McCain comes out against Racial Preferences

It's being called a flip flop by the left and indeed, McCain has been opposed to these state initiatives that ban preferences in academics and government contracts as well as other areas where minorities have received special treatment at the expense of other citizens.

But McCain has also called for federal action to halt preferences so his flip flop is nuanced - and decidedly political. In addition to his home state of Arizona, Colorado and Nebraska will also have anti-preference initiatives on their ballot with a chance that a couple of more states will also be successful in placing the question before the voters.

This kind of issue plays right into McCain's hands. Here are some recent polls on the question of preferences for minorities:

• An NBC/Wall Street Journal poll, Jan. 2003, found that 65% opposed and 26% favored the “use [of] race as one of the factors in admissions to increase diversity” in colleges.


• A Gallup poll, June 2003, found that 69% of all respondents (75% of whites; 59% of Hispanics; 44% of blacks) opposed allowing race and ethnicity to be considered “to help promote diversity on college campuses.”


• A Newsweek poll, July 2007, found that 82% of all adults (86% of whites, 75% of non-whites) disapproved of allowing race to be considered “as a factor in making decisions about employment and education.”


• A Quinnipiac University poll, Aug. 2007, found that 71% agreed and 24% disagreed with the recent Supreme Court ruling “that public schools may not consider an individual’s race when deciding which students are assigned to specific schools.”


• A Newsweek poll, May 2008, found that 72% disapprove and 21% approve of “giving preferences to blacks and other minorities in things like hirings, promotions, and college admissions.”

(HT:
John Rosenberg)

The issue is a winner for McCain and with the Iraq war winding down, the candidate desperately needs to latch on to an issue that resonates with conservatives while attracts independents. Racial preferences as a wedge issue for Republicans might just be that issue.

It's being called a flip flop by the left and indeed, McCain has been opposed to these state initiatives that ban preferences in academics and government contracts as well as other areas where minorities have received special treatment at the expense of other citizens.
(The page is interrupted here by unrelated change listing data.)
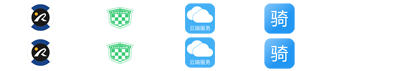
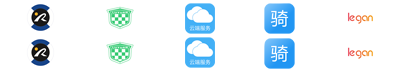
1020
1020

Changed region(s): [[0.87, 0.169, 0.93, 0.338], [0.87, 0.6761, 0.93, 0.8169]]

diff --git a/index.html b/index.html
@@ -2,8 +2,10 @@
 <html xmlns="http://www.w3.org/1999/xhtml">
 <head>
 <meta http-equiv="Content-Type" content="text/html; charset=utf-8" />
+<meta name="viewport" content="width=device-width, initial-scale=1">
 <title>手机APP客户端下载</title>
 <style>
+
 .msgbtns {
 
     float: right;
@@ -59,20 +61,74 @@
 
 <div id="banner-box" style="height:100%">
 	<div class="banner-nav banner-nav-abs">
-		<div class="banner-inner png" style="padding-left:180px">
+		<div class="banner-inner png" >
 			<ul>
-				<li><div></div><a href="javascript:;" class="bg1"><span class="png"></span>智慧新日</a></li>
-				<li><div></div><a href="javascript:;" class="bg2"><span class="png"></span>智慧绿源</a></li>
-				<li><div></div><a href="javascript:;" class="bg3"><span class="png"></span>台铃云</a></li>
-				<li><div></div><a href="javascript:;" class="bg4"><span class="png"></span>骑多多</a></li>
-				<li><div></div><a href="javascript:;" class="bg5"><span class="png"></span>乐感智能</a></li>
+				<li><div></div><a href="javascript:;" class="bg1"><span class="png"></span>骑多多</a></li>
+				<li><div></div><a href="javascript:;" class="bg2"><span class="png"></span>乐感智能</a></li>
+				<li><div></div><a href="javascript:;" class="bg3"><span class="png"></span>智慧新日</a></li>
+				<li><div></div><a href="javascript:;" class="bg4"><span class="png"></span>智慧绿源</a></li>
+				<li><div></div><a href="javascript:;" class="bg5"><span class="png"></span>台铃云</a></li>
 				
 			</ul>
 		</div>
 	</div>
-	<div class="banner-list">
-		<!--活动-->
-		<li style="width:100vh; height:100vh;background: url(img/p3_bg.jpg) rebeccapurple">
+	<div class="banner-list" style="margin:0 auto;">
+		<!--骑多多-->
+        <li style="background: url(img/p3_bg.jpg);">
+        
+		  <div class="animate-box png">
+				<div class="t-d">
+					<h2 style="font-size:45px">骑多多</h2>
+					<br />
+					<p style="font-size:32px">
+					客户端下载
+                   </p>
+                  <div style="font-size:16px; margin-top:50px"><p>用手机扫描左侧二维码，或选择适合你的手机系统下载。</p></div> 
+				<div><img src="img/1508465934.png" width="120" height="120" style="
+    margin-right: 380px;
+    margin-top: 30px;
+" />
+<div class="msgbtns" style="margin-top: -120px; margin-right:40px;">
+                <a href="https://fir.im/hkpw" target="_blank" class="iph forTcss" name="im.mb53.downIphone">iPhone</a>
+                <a href="https://fir.im/hkpw" target="_blank" class="and forTcss" name="im.mb53.downAndroid">Android</a>
+            </div>
+</div>	
+                
+                        
+				</div>
+                
+				<div class="animate-img"><img src="img/iPhone X White 22.png" width="280" height="493" /><img src="img/iPhone X White 222.png" width="280" height="493" /></div>
+		  </div>
+		</li>
+         <!--台铃-->
+		<li style="background: url(img/p4_bg.jpg)">
+			<div class="animate-box png">
+				<div class="t-d">
+					<h2 style="font-size:45px">乐感智能</h2>
+					<br />
+					<p style="font-size:32px">
+					客户端下载
+                   </p>
+                  <div style="font-size:16px; margin-top:50px"><p>用手机扫描左侧二维码，或选择适合你的手机系统下载。</p></div> 
+				<div><img src="img/1508466037.png" width="120" height="120" style="
+    margin-right: 380px;
+    margin-top: 30px;
+" />
+<div class="msgbtns2" style="margin-top: -120px; margin-right:40px;">
+                <a href="https://fir.im/47eu" target="_blank" class="iph forTcss" name="im.mb53.downIphone">iPhone</a>
+                <a href="https://fir.im/47eu" target="_blank" class="and forTcss" name="im.mb53.downAndroid">Android</a>
+            </div>
+</div>	
+                
+                        
+				</div>
+                
+				<div class="animate-img"><img src="img/iPhone X White 55.png" width="280" height="493" /><img src="img/iPhone X White 555.png" width="280" height="493" /></div>
+			</div>
+		</li>
+       
+        <!--新日-->
+		<li style="width:100vh; height:100vh;background: url(img/p5_bg.jpg) rebeccapurple">
 			<div class="animate-box png">
 				<div class="t-d">
 					<h2 style="font-size:45px">智慧新日</h2>
@@ -81,28 +137,23 @@
 					客户端下载
                    </p>
                   <div style="font-size:16px; margin-top:50px"><p>用手机扫描左侧二维码，或选择适合你的手机系统下载。</p></div> 
-				<div><img src="img/qr.png" width="116" height="116" style="
+				<div><img src="img/1508466076.png" width="120" height="120" style="
     margin-right: 380px;
     margin-top: 30px;
 " />
-<div class="msgbtns" style="margin-top: -120px; margin-right:40px;">
-                <a href="https://itunes.apple.com/cn/app/xing-che-wei-shi/id736544925?mt=8" target="_blank" class="iph forTcss" name="im.mb53.downIphone">iPhone</a>
-                <a href="http://openbox.mobilem.360.cn/index/d/sid/1795375" class="and forTcss" name="im.mb53.downAndroid">Android</a>
+<div class="msgbtns3" style="margin-top: -120px; margin-right:40px;">
+               <a href="http://sunra.rokyinfo.net:6081/html/appDown.html" target="_blank" class="iph forTcss" name="im.mb53.downIphone">iPhone</a>
+                <a href="http://sunra.rokyinfo.net:6081/html/appDown.html" target="_blank" class="and forTcss" name="im.mb53.downAndroid">Android</a>
             </div>
 </div>	
-                <div class="number" style="font-size:16px; margin-top:40px">
-                <p style="padding-left:10px; font-weight:600;">免费发送到手机</p> 
-                <div style="margin-top: -60px;"> <input id="mobile_input" maxlength="11" type="text" value="&nbsp;&nbsp;请输入手机号码" onblur="if(this.value==''){this.value='&nbsp;&nbsp;请输入手机号码';this.style.color='#666'}" onfocus="if(this.value=='&nbsp;&nbsp;请输入手机号码'){this.value=''}" style="margin-left:0px; width:200px; height:40px; border-bottom-left-radius:5px;border-top-left-radius:5px;margin-right: 295px;margin-top: 60px; color:#666; font-size:16px;">
-                  </div>
-                  <div style="margin-top: -40px;height: 35px;margin-left: -25px;">
-                  <button type="button" id="sendAppURLBtn" class="button button-glow button-rounded button-caution" style="width:65px; border-bottom-left-radius:0px;border-top-left-radius:0px"><strong>发送</strong></button></div>
-                 </div>
+                
                         
 				</div>
                 
-				<div class="animate-img"><img src="img/phone_1111.png" width="251" height="493" /><img src="img/phone_22222.png" width="249" height="493" /></div>
+				<div class="animate-img"><img src="img/iPhone X White 33.png" width="280" height="493" /><img src="img/iPhone X White 333.png" width="280" height="493" /></div>
 			</div>
 		</li>
+        <!--绿源-->
 		<li style="background: #0C6">
 			<div class="animate-box png">
 				<div class="t-d">
@@ -112,29 +163,25 @@
 					客户端下载
                    </p>
                   <div style="font-size:16px; margin-top:50px"><p>用手机扫描左侧二维码，或选择适合你的手机系统下载。</p></div> 
-				<div><img src="img/qr.png" width="116" height="116" style="
+				<div><img src="img/1508466113.png" width="120" height="120" style="
     margin-right: 380px;
     margin-top: 30px;
 " />
 <div class="msgbtns1" style="margin-top: -120px; margin-right:40px;">
-                <a href="https://itunes.apple.com/cn/app/xing-che-wei-shi/id736544925?mt=8" target="_blank" class="iph forTcss" name="im.mb53.downIphone">iPhone</a>
-                <a href="http://openbox.mobilem.360.cn/index/d/sid/1795375" class="and forTcss" name="im.mb53.downAndroid">Android</a>
+                <a href="http://openbox.mobilem.360.cn/index/d/sid/3840090" target="_blank" class="iph forTcss" name="im.mb53.downIphone">iPhone</a>
+                <a href="http://openbox.mobilem.360.cn/index/d/sid/3840090" target="_blank" class="and forTcss" name="im.mb53.downAndroid">Android</a>
             </div>
 </div>	
-                <div class="number" style="font-size:16px; margin-top:40px">
-                <p style="padding-left:10px; font-weight:600;">免费发送到手机</p> 
-                <div style="margin-top: -60px;"> <input id="mobile_input" maxlength="11" type="text" value="&nbsp;&nbsp;请输入手机号码" onblur="if(this.value==''){this.value='&nbsp;&nbsp;请输入手机号码';this.style.color='#666'}" onfocus="if(this.value=='&nbsp;&nbsp;请输入手机号码'){this.value=''}" style="margin-left:0px; width:200px; height:40px; border-bottom-left-radius:5px;border-top-left-radius:5px;margin-right: 295px;margin-top: 60px; color:#666; font-size:16px;">
-                  </div>
-                  <div style="margin-top: -40px;height: 35px;margin-left: -25px;">
-                  <button type="button" id="sendAppURLBtn" class="button button-glow button-rounded button-caution" style="width:65px; border-bottom-left-radius:0px;border-top-left-radius:0px"><strong>发送</strong></button></div>
-                 </div>
+                
                         
 				</div>
                 
-				<div class="animate-img"><img src="img/phone_1111.png" width="251" height="493" /><img src="img/phone_22222.png" width="249" height="493" /></div>
+				<div class="animate-img"><img src="img/iPhone X White 44.png" width="280" height="493" /><img src="img/iPhone X White 444.png" width="280" height="493" /></div>
 			</div>
 		</li>
-		<li style="background: url(img/p4_bg.jpg)">
+       
+		 <!--乐感-->
+        <li style="background: url(img/636ac37125119d607b3d09c1de0d42d1.png)">
 			<div class="animate-box png">
 				<div class="t-d">
 					<h2 style="font-size:45px">台铃云</h2>
@@ -143,93 +190,27 @@
 					客户端下载
                    </p>
                   <div style="font-size:16px; margin-top:50px"><p>用手机扫描左侧二维码，或选择适合你的手机系统下载。</p></div> 
-				<div><img src="img/qr.png" width="116" height="116" style="
-    margin-right: 380px;
-    margin-top: 30px;
-" />
-<div class="msgbtns2" style="margin-top: -120px; margin-right:40px;">
-                <a href="https://itunes.apple.com/cn/app/xing-che-wei-shi/id736544925?mt=8" target="_blank" class="iph forTcss" name="im.mb53.downIphone">iPhone</a>
-                <a href="http://openbox.mobilem.360.cn/index/d/sid/1795375" class="and forTcss" name="im.mb53.downAndroid">Android</a>
-            </div>
-</div>	
-                <div class="number" style="font-size:16px; margin-top:40px">
-                <p style="padding-left:10px; font-weight:600;">免费发送到手机</p> 
-                <div style="margin-top: -60px;"> <input id="mobile_input" maxlength="11" type="text" value="&nbsp;&nbsp;请输入手机号码" onblur="if(this.value==''){this.value='&nbsp;&nbsp;请输入手机号码';this.style.color='#666'}" onfocus="if(this.value=='&nbsp;&nbsp;请输入手机号码'){this.value=''}" style="margin-left:0px; width:200px; height:40px; border-bottom-left-radius:5px;border-top-left-radius:5px;margin-right: 295px;margin-top: 60px; color:#666; font-size:16px;">
-                  </div>
-                  <div style="margin-top: -40px;height: 35px;margin-left: -25px;">
-                  <button type="button" id="sendAppURLBtn" class="button button-glow button-rounded button-caution" style="width:65px; border-bottom-left-radius:0px;border-top-left-radius:0px"><strong>发送</strong></button></div>
-                 </div>
-                        
-				</div>
-                
-				<div class="animate-img"><img src="img/phone_1111.png" width="251" height="493" /><img src="img/phone_22222.png" width="249" height="493" /></div>
-			</div>
-		</li>
-		<li style="background: url(img/p5_bg.jpg)">
-			<div class="animate-box png">
-				<div class="t-d">
-					<h2 style="font-size:45px">骑多多</h2>
-					<br />
-					<p style="font-size:32px">
-					客户端下载
-                   </p>
-                  <div style="font-size:16px; margin-top:50px"><p>用手机扫描左侧二维码，或选择适合你的手机系统下载。</p></div> 
-				<div><img src="img/qr.png" width="116" height="116" style="
-    margin-right: 380px;
-    margin-top: 30px;
-" />
-<div class="msgbtns3" style="margin-top: -120px; margin-right:40px;">
-                <a href="https://itunes.apple.com/cn/app/xing-che-wei-shi/id736544925?mt=8" target="_blank" class="iph forTcss" name="im.mb53.downIphone">iPhone</a>
-                <a href="http://openbox.mobilem.360.cn/index/d/sid/1795375" class="and forTcss" name="im.mb53.downAndroid">Android</a>
-            </div>
-</div>	
-                <div class="number" style="font-size:16px; margin-top:40px">
-                <p style="padding-left:10px; font-weight:600;">免费发送到手机</p> 
-                <div style="margin-top: -60px;"> <input id="mobile_input" maxlength="11" type="text" value="&nbsp;&nbsp;请输入手机号码" onblur="if(this.value==''){this.value='&nbsp;&nbsp;请输入手机号码';this.style.color='#666'}" onfocus="if(this.value=='&nbsp;&nbsp;请输入手机号码'){this.value=''}" style="margin-left:0px; width:200px; height:40px; border-bottom-left-radius:5px;border-top-left-radius:5px;margin-right: 295px;margin-top: 60px; color:#666; font-size:16px;">
-                  </div>
-                  <div style="margin-top: -40px;height: 35px;margin-left: -25px;">
-                  <button type="button" id="sendAppURLBtn" class="button button-glow button-rounded button-caution" style="width:65px; border-bottom-left-radius:0px;border-top-left-radius:0px"><strong>发送</strong></button></div>
-                 </div>
-                        
-				</div>
-                
-				<div class="animate-img"><img src="img/phone_1111.png" width="251" height="493" /><img src="img/phone_22222.png" width="249" height="493" /></div>
-			</div>
-		</li>
-		<li style="background: url(img/636ac37125119d607b3d09c1de0d42d1.png)">
-			<div class="animate-box png">
-				<div class="t-d">
-					<h2 style="font-size:45px">乐感智能</h2>
-					<br />
-					<p style="font-size:32px">
-					客户端下载
-                   </p>
-                  <div style="font-size:16px; margin-top:50px"><p>用手机扫描左侧二维码，或选择适合你的手机系统下载。</p></div> 
-				<div><img src="img/qr.png" width="116" height="116" style="
+				<div><img src="img/1508466154.png" width="120" height="120" style="
     margin-right: 380px;
     margin-top: 30px;
 " />
 <div class="msgbtns4" style="margin-top: -120px; margin-right:40px;">
-                <a href="https://itunes.apple.com/cn/app/xing-che-wei-shi/id736544925?mt=8" target="_blank" class="iph forTcss" name="im.mb53.downIphone">iPhone</a>
-                <a href="http://openbox.mobilem.360.cn/index/d/sid/1795375" class="and forTcss" name="im.mb53.downAndroid">Android</a>
+                <a href="http://zhushou.360.cn/detail/index/soft_id/3243189" target="_blank" class="iph forTcss" name="im.mb53.downIphone">iPhone</a>
+                <a href="http://zhushou.360.cn/detail/index/soft_id/3243189" target="_blank" class="and forTcss" name="im.mb53.downAndroid">Android</a>
             </div>
 </div>	
-                <div class="number" style="font-size:16px; margin-top:40px">
-                <p style="padding-left:10px; font-weight:600;">免费发送到手机</p> 
-                <div style="margin-top: -60px;"> <input id="mobile_input" maxlength="11" type="text" value="&nbsp;&nbsp;请输入手机号码" onblur="if(this.value==''){this.value='&nbsp;&nbsp;请输入手机号码';this.style.color='#666'}" onfocus="if(this.value=='&nbsp;&nbsp;请输入手机号码'){this.value=''}" style="margin-left:0px; width:200px; height:40px; border-bottom-left-radius:5px;border-top-left-radius:5px;margin-right: 295px;margin-top: 60px; color:#666; font-size:16px;">
-                  </div>
-                  <div style="margin-top: -40px;height: 35px;margin-left: -25px;">
-                  <button type="button" id="sendAppURLBtn" class="button button-glow button-rounded button-caution" style="width:65px; border-bottom-left-radius:0px;border-top-left-radius:0px"><strong>发送</strong></button></div>
-                 </div>
+                
                         
 				</div>
                 
-				<div class="animate-img"><img src="img/phone_1111.png" width="251" height="493" /><img src="img/phone_22222.png" width="249" height="493" /></div>
+				<div class="animate-img"><img src="img/iPhone X White 11.png" width="280" height="493" /><img src="img/iPhone X White 111.png" width="280" height="493" /></div>
 			</div>
 		</li>
 		
+		
 	</div>
 </div>
+
 
 </body>
 </html>

diff --git a/css/style.css b/css/style.css
@@ -1,6 +1,7 @@
 @charset "utf-8";div,form,img,ul,ol,li,dl,dt,dd,p,tr,td,body,strong,span,pre,input{margin:0;padding:0;border:0;background-repeat:no-repeat;}
 h1,h2,h3,h4,h5,h6,p{ margin:0;padding:0;font-weight:normal;}
-body{font-family:"寰蒋闆呴粦";font-size:12px;margin:0px;padding:0px;color:#333;line-height:24px;height:auto;clear:both;min-width:300px;}
+
+body{font-family:"寰蒋闆呴粦";font-size:12px;margin:auto;padding:0px;color:#333;line-height:24px;height:100vh;clear:both;min-width:400px; overflow:hidden;}
 img{border:0px;}
 ul,li{ list-style:none;}
 em,i{ font-style:normal;}
@@ -11,7 +12,7 @@ a,area{blr:expression(this.onFocus=this.blur())}
 /*banner*/
 #banner-box{margin:0px auto;height:500px;overflow:hidden;position:relative;padding-top:-40px;}
 .banner-inner{height:65px;margin:0px auto}
-.banner-nav-abs{position:absolute;left:0px;bottom:0px;z-index:3;min-width:1200px;}
+.banner-nav-abs{position:absolute;left:0px;bottom:0px;z-index:3;min-width:50%;}
 .banner-nav-abs-opac{position:absolute;width:100%;height:78px;left:0px;bottom:-22px;z-index:2}
 .banner-nav-fix{position:fixed;left:0px;top:82px;z-index:3}
 .banner-nav{width:100%}
@@ -19,29 +20,29 @@ a,area{blr:expression(this.onFocus=this.blur())}
 .banner-nav li {float:left;display:inline;width:112px;height:65px;font-size:14px;padding:5px 43px 0px 43px;cursor:pointer;position:relative;margin:0px 1px}
 .banner-nav li div{width:110px;height:65px;padding:5px 43px 0px 43px;position:absolute;left:0px;top:0px;z-index:5;background:#fff;filter:alpha(opacity=20);-moz-opacity:0.2;-khtml-opacity:0.2;opacity:0.2}
 .banner-nav li a span{display:block;height:36px;width:60px;margin:3px auto 0px auto;background: url(../img/icon-banner2.png) no-repeat;}
-.banner-nav li a.bg1 span{background-position:-10px 2px}
-.banner-nav li a.bg2 span{background-position:-87px 2px}
-.banner-nav li a.bg3 span{background-position:-170px 2px}
-.banner-nav li a.bg4 span{background-position:-250px 2px}
-.banner-nav li a.bg5 span{background-position:-335px 2px}
+.banner-nav li a.bg3 span{background-position:-10px 2px}
+.banner-nav li a.bg4 span{background-position:-87px 2px}
+.banner-nav li a.bg5 span{background-position:-170px 2px}
+.banner-nav li a.bg1 span{background-position:-250px 2px}
+.banner-nav li a.bg2 span{background-position:-330px 2px}
 .banner-nav li a.bg6 span{background-position:-297px 2px}
 .banner-nav li a{display:block;float:left;position:absolute;left:0px;top:0px;color:#fff;z-index:6;padding:5px 43px 0px 43px;display:inline;width:110px;height:65px;padding-top:5px;text-align:center}
 .banner-nav li.current{cursor:default;}
 .banner-nav li.current div{width:95px;height:95px;background:none;}
 .banner-nav li.current a{color:#333;cursor:default;background:#eee;}
-.banner-nav li.current a.bg1 span{background-position:-10px -34px}
-.banner-nav li.current a.bg2 span{background-position:-87px -34px}
-.banner-nav li.current a.bg3 span{background-position:-170px -34px}
-.banner-nav li.current a.bg4 span{background-position:-250px -34px}
-.banner-nav li.current a.bg5 span{background-position:-335px -34px}
+.banner-nav li.current a.bg3 span{background-position:-10px -34px}
+.banner-nav li.current a.bg4 span{background-position:-87px -34px}
+.banner-nav li.current a.bg5 span{background-position:-170px -34px}
+.banner-nav li.current a.bg1 span{background-position:-250px -34px}
+.banner-nav li.current a.bg2 span{background-position:-330px -34px}
 .banner-nav li.current a.bg6 span{background-position:-297px -32px}
-.banner-list{position:absolute;height:100vh;position:absolute;z-index:2;overflow:hidden;width:100%}
+.banner-list{position:absolute;height:100%;position:absolute;z-index:2;overflow:hidden;width:100%}
 .banner-list li{width:100%;height:100vh;text-align:center;float:left;display:inline-block}
 .banner-list li .animate-box {width:1200px;margin:0px auto;position:relative}
-.banner-list li .animate-box .t-d{ float:left;position:absolute;width:500px; height:500px;left:20px;top:150px; margin-left:-100px;}
+.banner-list li .animate-box .t-d{ float:left;position:absolute;width:500px; height:500px;left:20px;top:130px; margin-left:-100px;}
 .banner-list li .animate-box .t-d h2 {display:block;margin:0px;padding:0px;font-size:30px;text-align:left;color:#fff}
 .banner-list li .animate-box .t-d p{color:#fff;padding:10px 0px 0 0;line-height:32px;left:20px;text-align:left}
-.banner-list li .animate-box .animate-img{position:absolute;top:50px;right:0px}
+.banner-list li .animate-box .animate-img{position:absolute;top:120px;right:0px}
 .slider-btn{width:100px;height:30px;background:#fff;border-radius:4px;-moz-border-radius:4px;line-height:30px;text-align:center;font-size:12px;color:#444;display:block ;font-family:"宋体";}
 .slider-btn:hover{color:#fff;background:#c80106;}
 .msgbtns1 {
@@ -175,7 +176,7 @@ a,area{blr:expression(this.onFocus=this.blur())}
     height: 54px;
     overflow: hidden;
     text-indent: -999px;
-	background: transparent url(../../img/downbtns5.png)  no-repeat 0 0;}
+	background: transparent  url(../img/downbtns5.png)  no-repeat 0 0;}
 	.msgbtns4 a.iph {
     margin-bottom: 23px;
     background-position: 0 0;
@@ -198,5 +199,10 @@ a,area{blr:expression(this.onFocus=this.blur())}
         background-position-x: 0px;
         background-position-y: -165px;
 		
+}
+@media (max-width: 414px) {
+.banner-inner png{
+	padding-left:5px;
+	}
 
 }

diff --git a/js/main.js b/js/main.js
@@ -7,22 +7,22 @@
 		generatePagination:false,
 		paginationClass:"banner-nav",
 		container: 'banner-list',
-		/*play: 10000,
-		pause:6000,*/
+		/*play: 12000,
+		pause:8000,*/
 		effect:"fade",
 		slideEasing:"easeInOutQuart",
 		slidesLoaded: function() {
 		},
 		animationStart: function(current){
 		$('.t-d').animate({
-			top:100,left:0
+			top:130,left:0
 		});
-		$('.animate-img').animate({top:50,right:0});
+		$('.animate-img').animate({top:120,right:0});
 
 	},
 		animationComplete: function(current){
-			$('.t-d').animate({top:100,left:20});
-			$('.animate-img').animate({top:50,right:50});
+			$('.t-d').animate({top:130,left:20});
+			$('.animate-img').animate({top:120,right:40});
 		}
 	});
But McCain has also called for federal action to halt preferences so his flip flop is nuanced - and decidedly political. In addition to his home state of Arizona, Colorado and Nebraska will also have anti-preference initiatives on their ballot with a chance that a couple of more states will also be successful in placing the question before the voters.

This kind of issue plays right into McCain's hands. Here are some recent polls on the question of preferences for minorities:

• An NBC/Wall Street Journal poll, Jan. 2003, found that 65% opposed and 26% favored the “use [of] race as one of the factors in admissions to increase diversity” in colleges.


• A Gallup poll, June 2003, found that 69% of all respondents (75% of whites; 59% of Hispanics; 44% of blacks) opposed allowing race and ethnicity to be considered “to help promote diversity on college campuses.”


• A Newsweek poll, July 2007, found that 82% of all adults (86% of whites, 75% of non-whites) disapproved of allowing race to be considered “as a factor in making decisions about employment and education.”


• A Quinnipiac University poll, Aug. 2007, found that 71% agreed and 24% disagreed with the recent Supreme Court ruling “that public schools may not consider an individual’s race when deciding which students are assigned to specific schools.”


• A Newsweek poll, May 2008, found that 72% disapprove and 21% approve of “giving preferences to blacks and other minorities in things like hirings, promotions, and college admissions.”

(HT:
John Rosenberg)

The issue is a winner for McCain and with the Iraq war winding down, the candidate desperately needs to latch on to an issue that resonates with conservatives while attracts independents. Racial preferences as a wedge issue for Republicans might just be that issue.